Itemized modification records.
[Start of Attachment]
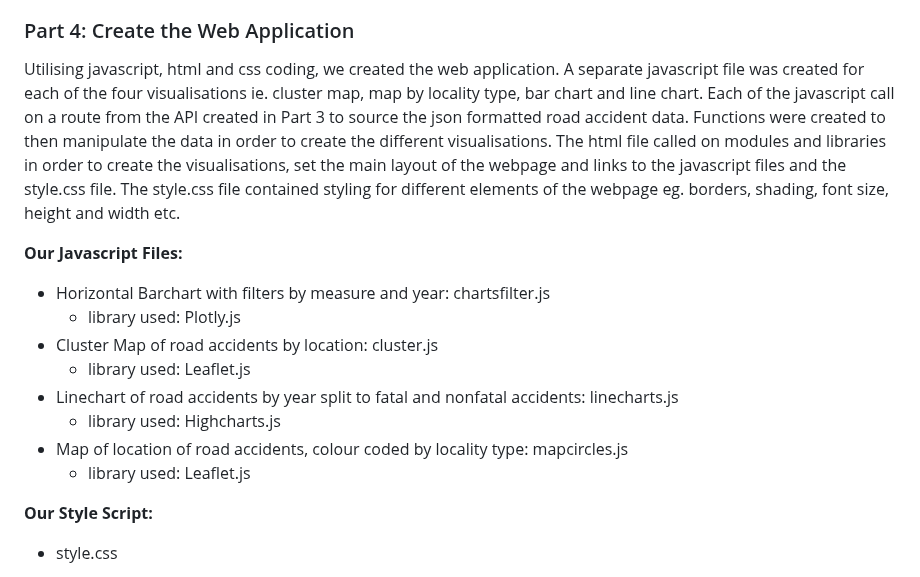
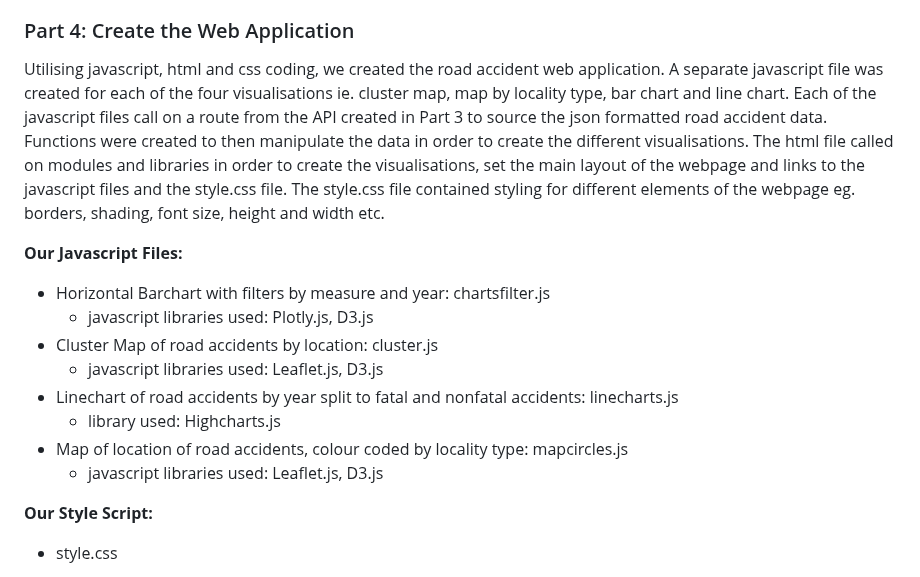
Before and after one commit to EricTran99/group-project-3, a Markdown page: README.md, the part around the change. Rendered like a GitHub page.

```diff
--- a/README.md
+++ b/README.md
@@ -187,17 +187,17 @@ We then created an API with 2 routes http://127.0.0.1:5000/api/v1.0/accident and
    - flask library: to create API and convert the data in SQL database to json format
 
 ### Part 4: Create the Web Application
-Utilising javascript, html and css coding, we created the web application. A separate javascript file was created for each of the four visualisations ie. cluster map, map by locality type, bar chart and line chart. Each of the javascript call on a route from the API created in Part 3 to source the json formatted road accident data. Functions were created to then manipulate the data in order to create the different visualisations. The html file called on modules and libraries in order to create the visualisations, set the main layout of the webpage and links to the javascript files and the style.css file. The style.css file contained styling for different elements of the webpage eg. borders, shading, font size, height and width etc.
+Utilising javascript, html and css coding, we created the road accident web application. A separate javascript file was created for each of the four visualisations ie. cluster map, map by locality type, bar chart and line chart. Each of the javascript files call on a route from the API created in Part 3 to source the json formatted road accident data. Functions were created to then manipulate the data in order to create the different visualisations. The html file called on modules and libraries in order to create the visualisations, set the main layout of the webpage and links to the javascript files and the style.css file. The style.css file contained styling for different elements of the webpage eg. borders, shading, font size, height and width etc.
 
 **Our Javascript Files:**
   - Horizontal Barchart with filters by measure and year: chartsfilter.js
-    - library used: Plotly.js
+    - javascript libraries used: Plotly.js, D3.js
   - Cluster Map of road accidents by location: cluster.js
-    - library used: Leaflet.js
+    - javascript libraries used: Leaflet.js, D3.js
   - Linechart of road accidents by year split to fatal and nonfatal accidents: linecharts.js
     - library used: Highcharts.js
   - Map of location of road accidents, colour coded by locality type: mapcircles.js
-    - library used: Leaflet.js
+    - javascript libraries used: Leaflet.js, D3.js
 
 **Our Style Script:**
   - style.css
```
[End of Attachment]
Give back the data exactly. Skip any images.

Response to the task.
Before and after one commit to EricTran99/group-project-3, a Markdown page: README.md, the part around the change. Rendered like a GitHub page.

```diff
--- a/README.md
+++ b/README.md
@@ -187,17 +187,17 @@ We then created an API with 2 routes http://127.0.0.1:5000/api/v1.0/accident and
    - flask library: to create API and convert the data in SQL database to json format
 
 ### Part 4: Create the Web Application
-Utilising javascript, html and css coding, we created the web application. A separate javascript file was created for each of the four visualisations ie. cluster map, map by locality type, bar chart and line chart. Each of the javascript call on a route from the API created in Part 3 to source the json formatted road accident data. Functions were created to then manipulate the data in order to create the different visualisations. The html file called on modules and libraries in order to create the visualisations, set the main layout of the webpage and links to the javascript files and the style.css file. The style.css file contained styling for different elements of the webpage eg. borders, shading, font size, height and width etc.
+Utilising javascript, html and css coding, we created the road accident web application. A separate javascript file was created for each of the four visualisations ie. cluster map, map by locality type, bar chart and line chart. Each of the javascript files call on a route from the API created in Part 3 to source the json formatted road accident data. Functions were created to then manipulate the data in order to create the different visualisations. The html file called on modules and libraries in order to create the visualisations, set the main layout of the webpage and links to the javascript files and the style.css file. The style.css file contained styling for different elements of the webpage eg. borders, shading, font size, height and width etc.
 
 **Our Javascript Files:**
   - Horizontal Barchart with filters by measure and year: chartsfilter.js
-    - library used: Plotly.js
+    - javascript libraries used: Plotly.js, D3.js
   - Cluster Map of road accidents by location: cluster.js
-    - library used: Leaflet.js
+    - javascript libraries used: Leaflet.js, D3.js
   - Linechart of road accidents by year split to fatal and nonfatal accidents: linecharts.js
     - library used: Highcharts.js
   - Map of location of road accidents, colour coded by locality type: mapcircles.js
-    - library used: Leaflet.js
+    - javascript libraries used: Leaflet.js, D3.js
 
 **Our Style Script:**
   - style.css
```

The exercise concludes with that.